Hungary for an Election Win

As a result of surging petrol and diesel prices in Hungary, its prime minister Viktor Orban announced on the social media platform Facebook that fuel prices will not exceed 480 HUF (0.0023 GBP). The price cap will last a total of three months starting in November 2021, per the Financial Times. The announcement by Mr Orban could be an effort to reduce inflation rates before the spring elections, which are said to be tight. Like almost every nation, Hungary has recently faced rising prices of petrol and diesel (31% YTD). Its fuel prices have climbed to record highs, and annual inflation has crept up steadily despite a series of central bank interest rate increases. The effects of these changes have dripped down to the Hungarian Equity Capital Markets and are visible in the prices of listed companies.

In Hungary, the share of fuel in the 2021 consumer basket was 6%. Therefore, petrol and diesel prices play a significant part in the inflation mix. The price cap at 480 HUF means that a price drop of 4-7% is needed. Thus, the change will show up in the inflation readings for November 2021 and will help keep inflation rates below 7% overall. The price cap and the reduction in inflation indicate that an increase in the global oil price will not add to inflation. In theory, this should magnify the impacts of base effects, dragging down inflation at a slightly faster pace in December.

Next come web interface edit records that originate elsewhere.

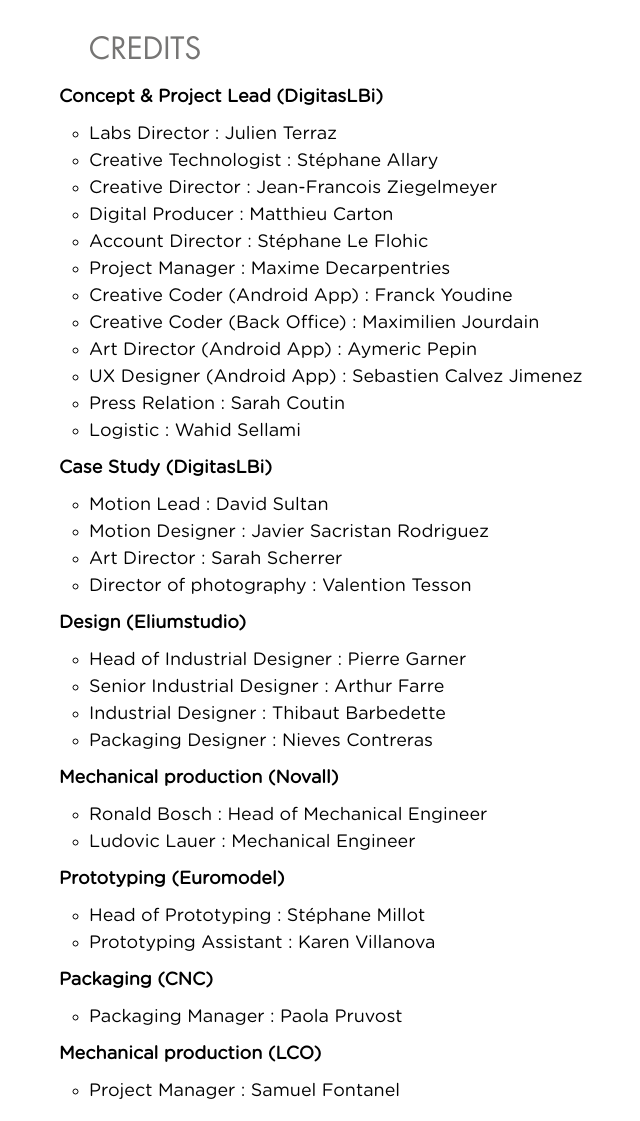
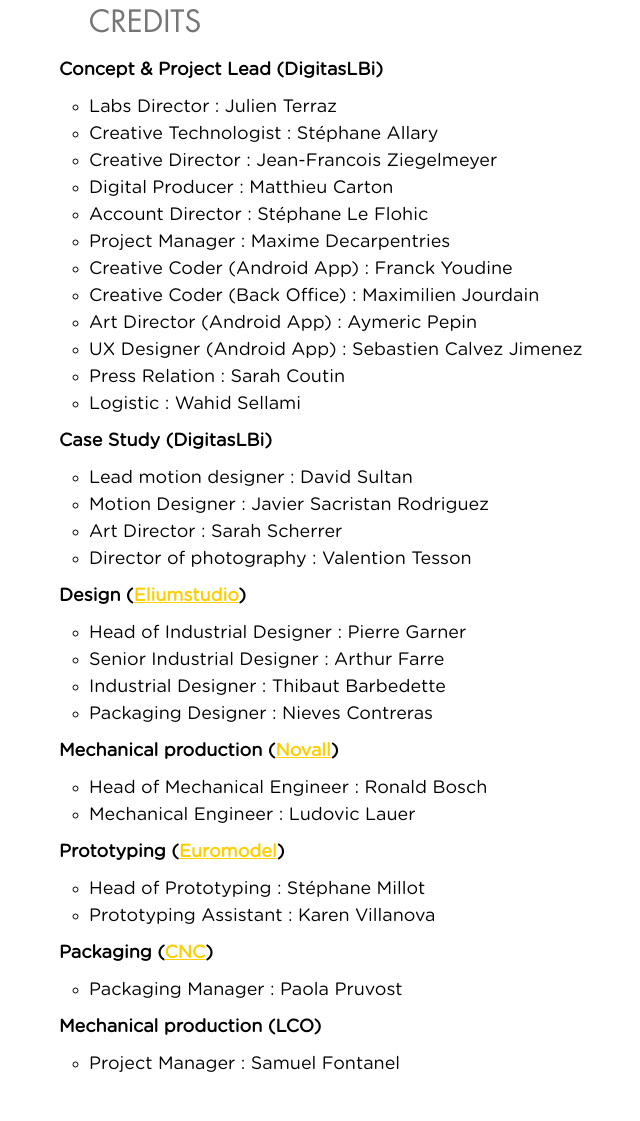
Before and after one commit to digitaslabs/digitaslabs.github.io, a Jekyll site: the page built from _posts/2017-09-22-Dior-Eyes.md, in a window 1280 px wide and 1400 px high, scrolled down 5325 px. Shown: the part 279-1400 px from the top of the window, without its empty margins (196-836 px from the left). Built offline with Jekyll 4.4.1, drawn with Linux system fonts in a browser that asks for light colours; nearby versions of some CDN libraries; some of the changed text lies outside the part shown.

Commit message:
Recette Steph : Dior eyes v2

```diff
--- a/_posts/2017-09-22-Dior-Eyes.md
+++ b/_posts/2017-09-22-Dior-Eyes.md
@@ -54,9 +54,6 @@ DigitasLBi Labs Paris and Dior sign here the finest combination of technological
 ![image](/assets/articles-images/dior_eyesv2/07.jpg)
 <iframe src="https://player.vimeo.com/video/235007077" width="770" height="433" frameborder="0" webkitallowfullscreen mozallowfullscreen allowfullscreen class="uk-responsive-width"></iframe>
 
-[https://vimeo.com/235007077](https://vimeo.com/235007077)
-
-
 ## CREDITS
 
 **Concept & Project Lead (DigitasLBi)**
@@ -77,29 +74,29 @@ DigitasLBi Labs Paris and Dior sign here the finest combination of technological
 
 **Case Study (DigitasLBi)**
 
-- Motion Lead : David Sultan
+- Lead motion designer : David Sultan
 - Motion Designer : Javier Sacristan Rodriguez
 - Art Director : Sarah Scherrer
 - Director of photography : Valention Tesson
 
-**Design (Eliumstudio)**
+**Design ([Eliumstudio](http://www.eliumstudio.com/))**
 
 - Head of Industrial Designer : Pierre Garner
 - Senior Industrial Designer : Arthur Farre
 - Industrial Designer : Thibaut Barbedette
 - Packaging Designer : Nieves Contreras
 
-**Mechanical production (Novall)**
+**Mechanical production ([Novall](http://www.novall.fr/))**
 
-- Ronald Bosch : Head of Mechanical Engineer
-- Ludovic Lauer : Mechanical Engineer
+- Head of Mechanical Engineer : Ronald Bosch
+- Mechanical Engineer : Ludovic Lauer
 
-**Prototyping (Euromodel)**
+**Prototyping ([Euromodel](http://euromodel.fr/))**
 
 - Head of Prototyping : Stéphane Millot
 - Prototyping Assistant : Karen Villanova
 
-**Packaging (CNC)**
+**Packaging ([CNC](http://www.carton-nylon-coton.fr/fr/))**
 
 - Packaging Manager : Paola Pruvost
 
```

However, the government have shifted the financial burden onto the refiners of Hungary without any reimbursement. The largest of these refiners is MOL Plc., which operate the largest network of petrol stations in Hungary and are the second-most liquid stock on the Budapest Stock Exchange. After the announcement of the price cap, its share price marked a one-day loss of 4%. Lajos Torok of the brokerage Equilor quoted that the price cap could cost MOL Plc. as much as €120m-€180m, depending on the global oil prices. This cost to MOL Plc. is further exacerbated due to the shortage of AdBlue, a supplementary liquid for diesel cars.

The shortage of AdBlue is becoming an urgent problem for MOL Plc., which has led to the state oil company announcing that it would restrict sales of AdBlue. The restriction placed by MOL Plc. has resulted in several petrol stations completely suspending the sale of AdBlue in Somogy County. An economist at Hungary’s K&H Bank has said that the price caps could be unaffordable if the market prices stayed high in the medium term.

However, if Mr Orban succeeds in his election campaign, the price cap could remain for some time. This extended price cap could affect the longer-term pricing decisions of the Bank of Hungary, increasing the need to completely separate from its peers (Czech and Polish national banks) with a significant rate hike commencing on the 15th of November. In addition to the price cap, Mr Orban has also introduced measures to boost consumer sentiment before the elections. He has increased the minimum wage by 20%, which will start next year, and has also said that he will rebate tax by 1.9 billion USD.

The multifaceted nature of the price cap will become more prominent when the restriction commences. Nevertheless, we can expect that Hungarian refineries will be at the forefront of price cap related reports. Time can only tell how Mr Orban’s policies adapt as the election results unravel.

By Joel Muir

Sector Head: Eric Hardy